That really stopped me in my tracks. I know *I* have come across as unkind or uncaring to people at one time or another, simply because I was stressed or preoccupied. I certainly would *like* for people to withhold judgement...so I keep reminding myself to try to do the same for others...to ask that question Fred Rogers routinely asked himself--what might be going on in that person's day.
And I *do* try. But it's harder when we're not talking about one day, but people for whom meanness seems to be a way of life.
This is from an article that appeared in Christianity Today in March of 2000
In seminary Mister Rogers studied systematic theology with Dr. William S. Orr. "From then on I took everything he offered; it could have been underwater basket weaving.
"He was a great influence on many of our lives. Not just because he was brilliant," he says. "He was the kind of person who would go out on a winter's day for lunch and come back without his overcoat.
"I studied Greek with him and then I studied New Testament with him. Every Sunday, my wife and I used to go to the nursing home to visit him. One Sunday we had just sung "A Mighty Fortress Is Our God" and I was full of this one verse. I said, 'Dr. Orr, we just sang this hymn and I've got to ask you about part of it.
"You know where it says-The prince of darkness grim, we tremble not for him. For, lo, his doom is sure. - one little word will fell him? Dr. Orr, what is that one thing that would wipe out evil?"
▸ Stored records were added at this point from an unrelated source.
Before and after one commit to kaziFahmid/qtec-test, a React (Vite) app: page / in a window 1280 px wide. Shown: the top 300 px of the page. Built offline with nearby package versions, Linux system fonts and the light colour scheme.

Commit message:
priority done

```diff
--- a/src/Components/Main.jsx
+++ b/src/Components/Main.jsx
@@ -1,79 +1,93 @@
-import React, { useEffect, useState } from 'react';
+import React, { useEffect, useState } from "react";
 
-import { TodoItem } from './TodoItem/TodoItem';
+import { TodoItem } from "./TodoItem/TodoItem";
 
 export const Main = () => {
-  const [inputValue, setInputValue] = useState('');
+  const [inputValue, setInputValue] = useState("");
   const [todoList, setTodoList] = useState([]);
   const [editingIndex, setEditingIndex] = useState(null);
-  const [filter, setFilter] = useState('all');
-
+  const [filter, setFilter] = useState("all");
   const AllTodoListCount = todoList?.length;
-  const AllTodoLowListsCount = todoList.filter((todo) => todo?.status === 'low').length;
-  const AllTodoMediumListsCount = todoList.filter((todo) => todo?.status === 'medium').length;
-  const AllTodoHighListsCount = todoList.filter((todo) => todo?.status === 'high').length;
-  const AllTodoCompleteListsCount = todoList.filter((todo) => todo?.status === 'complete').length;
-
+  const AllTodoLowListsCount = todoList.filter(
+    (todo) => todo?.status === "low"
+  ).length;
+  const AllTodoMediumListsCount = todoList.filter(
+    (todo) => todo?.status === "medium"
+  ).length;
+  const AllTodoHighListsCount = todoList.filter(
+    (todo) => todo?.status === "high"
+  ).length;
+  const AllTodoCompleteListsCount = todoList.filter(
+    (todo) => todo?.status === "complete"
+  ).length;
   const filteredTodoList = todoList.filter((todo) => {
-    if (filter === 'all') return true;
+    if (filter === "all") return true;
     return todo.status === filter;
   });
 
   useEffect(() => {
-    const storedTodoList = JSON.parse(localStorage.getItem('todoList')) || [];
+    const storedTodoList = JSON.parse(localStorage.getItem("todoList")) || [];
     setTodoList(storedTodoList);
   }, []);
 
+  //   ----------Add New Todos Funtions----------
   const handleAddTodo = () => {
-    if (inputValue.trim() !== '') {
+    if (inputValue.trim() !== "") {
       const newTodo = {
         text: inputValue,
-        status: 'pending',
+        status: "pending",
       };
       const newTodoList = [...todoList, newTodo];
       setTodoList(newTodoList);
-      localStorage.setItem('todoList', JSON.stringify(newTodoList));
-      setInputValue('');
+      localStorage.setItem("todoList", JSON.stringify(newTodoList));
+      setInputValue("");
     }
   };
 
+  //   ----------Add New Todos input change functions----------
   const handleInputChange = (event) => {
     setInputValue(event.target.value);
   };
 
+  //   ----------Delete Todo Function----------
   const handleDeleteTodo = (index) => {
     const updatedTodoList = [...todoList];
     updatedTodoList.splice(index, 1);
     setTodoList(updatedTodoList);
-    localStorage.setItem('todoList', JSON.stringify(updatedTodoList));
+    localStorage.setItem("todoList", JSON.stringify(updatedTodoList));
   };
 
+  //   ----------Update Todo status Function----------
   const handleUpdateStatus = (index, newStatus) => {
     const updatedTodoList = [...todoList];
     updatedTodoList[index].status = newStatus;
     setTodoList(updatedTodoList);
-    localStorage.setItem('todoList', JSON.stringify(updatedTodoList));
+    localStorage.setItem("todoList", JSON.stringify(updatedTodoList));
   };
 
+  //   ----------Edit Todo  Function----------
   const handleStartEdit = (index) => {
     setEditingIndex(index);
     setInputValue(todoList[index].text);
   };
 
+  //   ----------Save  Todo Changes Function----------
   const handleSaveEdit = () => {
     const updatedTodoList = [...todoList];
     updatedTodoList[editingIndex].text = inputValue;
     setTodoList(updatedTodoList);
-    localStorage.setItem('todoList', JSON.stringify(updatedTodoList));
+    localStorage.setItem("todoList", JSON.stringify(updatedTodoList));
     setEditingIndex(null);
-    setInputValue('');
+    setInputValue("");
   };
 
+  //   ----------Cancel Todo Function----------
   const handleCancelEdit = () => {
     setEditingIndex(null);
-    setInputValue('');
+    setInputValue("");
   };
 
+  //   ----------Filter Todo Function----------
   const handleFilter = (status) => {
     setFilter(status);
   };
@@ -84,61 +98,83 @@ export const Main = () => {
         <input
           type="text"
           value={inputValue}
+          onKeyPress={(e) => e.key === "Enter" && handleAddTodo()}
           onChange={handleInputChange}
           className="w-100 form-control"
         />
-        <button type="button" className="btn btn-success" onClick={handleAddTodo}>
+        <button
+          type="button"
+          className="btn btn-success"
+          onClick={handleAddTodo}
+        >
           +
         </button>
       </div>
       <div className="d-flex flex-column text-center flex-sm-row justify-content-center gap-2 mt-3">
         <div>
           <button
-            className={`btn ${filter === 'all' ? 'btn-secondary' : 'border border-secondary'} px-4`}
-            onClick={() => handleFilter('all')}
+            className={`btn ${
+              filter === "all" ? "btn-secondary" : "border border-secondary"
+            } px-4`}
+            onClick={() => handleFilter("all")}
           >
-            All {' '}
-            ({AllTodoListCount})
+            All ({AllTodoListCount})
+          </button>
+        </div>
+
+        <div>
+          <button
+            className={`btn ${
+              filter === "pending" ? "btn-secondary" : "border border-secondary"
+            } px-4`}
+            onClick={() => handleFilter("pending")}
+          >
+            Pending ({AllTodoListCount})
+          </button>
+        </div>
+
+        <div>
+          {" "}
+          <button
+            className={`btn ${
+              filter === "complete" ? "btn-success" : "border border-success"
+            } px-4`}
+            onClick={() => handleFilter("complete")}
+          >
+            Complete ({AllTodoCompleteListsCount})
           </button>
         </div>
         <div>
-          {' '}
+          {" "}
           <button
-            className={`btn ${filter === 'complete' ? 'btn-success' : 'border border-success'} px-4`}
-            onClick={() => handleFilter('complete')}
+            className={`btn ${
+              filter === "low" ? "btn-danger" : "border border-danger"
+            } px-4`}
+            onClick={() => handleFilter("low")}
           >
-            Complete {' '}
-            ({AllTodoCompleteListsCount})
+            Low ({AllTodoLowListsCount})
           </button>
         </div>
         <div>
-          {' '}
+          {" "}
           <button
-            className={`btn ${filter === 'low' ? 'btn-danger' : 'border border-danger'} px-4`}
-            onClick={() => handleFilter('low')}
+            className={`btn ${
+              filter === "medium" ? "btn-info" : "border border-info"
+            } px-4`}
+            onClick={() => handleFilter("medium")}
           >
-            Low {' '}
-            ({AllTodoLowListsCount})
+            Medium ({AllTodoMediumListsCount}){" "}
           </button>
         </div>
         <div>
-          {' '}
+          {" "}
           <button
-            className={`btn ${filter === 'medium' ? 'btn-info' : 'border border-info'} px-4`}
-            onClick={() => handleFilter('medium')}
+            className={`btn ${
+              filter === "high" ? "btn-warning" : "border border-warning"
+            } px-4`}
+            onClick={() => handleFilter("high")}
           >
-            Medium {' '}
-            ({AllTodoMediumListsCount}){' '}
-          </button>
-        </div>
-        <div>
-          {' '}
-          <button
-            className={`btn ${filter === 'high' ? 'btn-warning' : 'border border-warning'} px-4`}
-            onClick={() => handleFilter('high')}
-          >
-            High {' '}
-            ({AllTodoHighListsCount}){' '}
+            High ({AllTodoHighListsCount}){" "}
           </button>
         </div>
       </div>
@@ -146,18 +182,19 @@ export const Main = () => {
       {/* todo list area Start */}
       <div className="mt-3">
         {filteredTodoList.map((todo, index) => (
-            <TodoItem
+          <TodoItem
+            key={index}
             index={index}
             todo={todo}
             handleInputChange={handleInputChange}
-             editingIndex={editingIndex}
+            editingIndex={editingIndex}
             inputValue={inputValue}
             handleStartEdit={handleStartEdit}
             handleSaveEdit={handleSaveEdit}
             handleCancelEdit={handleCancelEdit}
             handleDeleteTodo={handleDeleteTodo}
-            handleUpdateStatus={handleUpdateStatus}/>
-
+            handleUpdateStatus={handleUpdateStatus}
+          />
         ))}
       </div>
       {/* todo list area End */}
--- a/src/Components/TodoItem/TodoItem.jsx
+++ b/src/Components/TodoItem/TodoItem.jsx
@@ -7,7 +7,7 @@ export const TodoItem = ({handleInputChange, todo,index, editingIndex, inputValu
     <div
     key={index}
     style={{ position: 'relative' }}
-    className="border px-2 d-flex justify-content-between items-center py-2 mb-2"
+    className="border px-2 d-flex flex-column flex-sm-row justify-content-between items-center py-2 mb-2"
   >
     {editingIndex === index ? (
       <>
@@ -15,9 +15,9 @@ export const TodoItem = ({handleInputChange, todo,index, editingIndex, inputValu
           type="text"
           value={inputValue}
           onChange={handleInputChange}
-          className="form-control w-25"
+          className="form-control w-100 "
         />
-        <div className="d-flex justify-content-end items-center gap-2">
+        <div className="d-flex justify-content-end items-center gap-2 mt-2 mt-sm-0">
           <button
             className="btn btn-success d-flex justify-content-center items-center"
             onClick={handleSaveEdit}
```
"He said, 'Evil simply disintegrates in the presence of forgiveness. When you look with accusing eyes at your neighbor, that is what evil would want, because the more the accuser'-which, of course, is the word Satan in Hebrew-'can spread the accusing spirit, the greater evil spreads.' Dr. Orr said, 'On the other hand, if you can look with the eyes of the Advocate on your neighbor, those are the eyes of Jesus.'
"I've never forgotten that."
I know in my heart that this is true, and I want to try to live my life accordingly, but I often seem to come up short. It's not easy. But I know that the other way, the way of punishment, revenge, and feeding our own hate, *really* doesn't work. In fact, it takes bad situations and makes them worse. So, I guess I just have to keep trying...with God's help.
Alternate link for comments